"Georgians are outraged, and rightly so. We have been clear from the beginning: every legal vote cast should be counted. Any illegal vote must not. And there must be transparency and uniformity in the counting process," the pair said, echoing President Donald Trump's false claims that illegal ballots are shaping the election.

Raffensperger, they maintained, "has failed the people of Georgia, and he should step down immediately."

Georgia Republican Gov. Brian Kemp's press secretary, Cody Hall, similarly said in a statement that Raffensperger should "look at any and all voting irregularity allegations" but stopped short of calling for his resignation.

"Georgians deserve to have every legal vote counted in order to have full confidence in the outcome of our elections," Hall said.

On Capitol Hill Monday evening, Loeffler refused to respond to questions from reporters about Raffensperger's statement.

CNN projected last week that a special election race between Loeffler and Democrat Raphael Warnock will advance to a runoff in January. And while CNN has not projected that the Senate race between Perdue and Democrat Jon Ossoff will advance to a runoff, both candidates are already campaigning to face each other on January 5.

Perdue is leading Ossoff by more than 88,000 votes, but has not received the more than 50% of votes needed to prevent a runoff.

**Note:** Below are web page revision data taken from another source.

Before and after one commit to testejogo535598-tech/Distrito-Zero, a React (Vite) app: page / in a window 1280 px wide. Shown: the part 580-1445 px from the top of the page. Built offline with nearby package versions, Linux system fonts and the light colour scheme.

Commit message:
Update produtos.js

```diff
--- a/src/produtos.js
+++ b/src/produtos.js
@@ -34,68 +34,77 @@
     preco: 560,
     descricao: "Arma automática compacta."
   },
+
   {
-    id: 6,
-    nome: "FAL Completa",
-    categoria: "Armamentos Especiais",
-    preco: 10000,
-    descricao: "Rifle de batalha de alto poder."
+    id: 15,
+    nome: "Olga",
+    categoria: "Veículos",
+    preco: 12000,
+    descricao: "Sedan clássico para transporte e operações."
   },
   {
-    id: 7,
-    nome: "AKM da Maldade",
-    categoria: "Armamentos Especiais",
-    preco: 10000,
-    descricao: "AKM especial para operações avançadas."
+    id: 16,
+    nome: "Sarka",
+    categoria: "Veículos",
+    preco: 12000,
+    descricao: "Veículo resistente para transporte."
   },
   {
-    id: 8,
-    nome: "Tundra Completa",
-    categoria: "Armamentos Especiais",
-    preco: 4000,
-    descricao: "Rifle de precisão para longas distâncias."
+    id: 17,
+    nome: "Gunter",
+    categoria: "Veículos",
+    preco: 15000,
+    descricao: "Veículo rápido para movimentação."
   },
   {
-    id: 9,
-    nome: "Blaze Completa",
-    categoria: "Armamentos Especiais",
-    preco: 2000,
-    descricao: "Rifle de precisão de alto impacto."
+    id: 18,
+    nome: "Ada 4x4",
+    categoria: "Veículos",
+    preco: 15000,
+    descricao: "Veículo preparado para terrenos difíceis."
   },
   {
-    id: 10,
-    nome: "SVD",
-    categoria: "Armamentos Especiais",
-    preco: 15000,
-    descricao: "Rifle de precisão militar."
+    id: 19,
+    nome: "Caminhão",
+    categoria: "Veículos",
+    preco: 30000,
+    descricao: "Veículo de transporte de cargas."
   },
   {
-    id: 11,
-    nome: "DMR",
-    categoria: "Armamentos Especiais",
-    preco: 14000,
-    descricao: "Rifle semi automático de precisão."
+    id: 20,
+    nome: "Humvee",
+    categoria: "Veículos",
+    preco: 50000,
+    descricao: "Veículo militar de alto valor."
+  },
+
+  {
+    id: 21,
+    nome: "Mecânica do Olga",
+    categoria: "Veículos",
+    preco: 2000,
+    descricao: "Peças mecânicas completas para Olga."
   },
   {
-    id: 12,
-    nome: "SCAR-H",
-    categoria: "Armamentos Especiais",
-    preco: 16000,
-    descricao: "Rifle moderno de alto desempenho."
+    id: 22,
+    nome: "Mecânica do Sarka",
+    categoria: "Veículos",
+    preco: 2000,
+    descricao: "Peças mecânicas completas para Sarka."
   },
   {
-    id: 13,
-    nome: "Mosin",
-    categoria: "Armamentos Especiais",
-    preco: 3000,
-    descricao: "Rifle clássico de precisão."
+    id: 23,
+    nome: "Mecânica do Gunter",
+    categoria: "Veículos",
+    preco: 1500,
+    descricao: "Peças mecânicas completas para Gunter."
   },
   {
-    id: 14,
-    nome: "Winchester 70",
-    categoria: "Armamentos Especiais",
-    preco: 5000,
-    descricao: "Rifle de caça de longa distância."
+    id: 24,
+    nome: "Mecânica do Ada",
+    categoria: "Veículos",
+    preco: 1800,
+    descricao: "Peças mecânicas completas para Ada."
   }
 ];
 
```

"My job is to follow Georgia law and see to it that all legal votes, and no illegal votes, are counted properly and accurately," Raffensperger said in concluding his statement.

"As Secretary of State, that is my duty, and I will continue to do my duty. As a Republican, I am concerned about Republicans keeping the U.S. Senate. I recommend that Senators Loeffler and Perdue start focusing on that."

This story has been updated with additional developments Monday.

The-CNN-Wire™ & © 2018 Cable News Network, Inc., a Time Warner Company. All rights reserved.

Share this article:
 
Are you sure you want to delete this comment?
Close
Are you sure you want to delete this comment?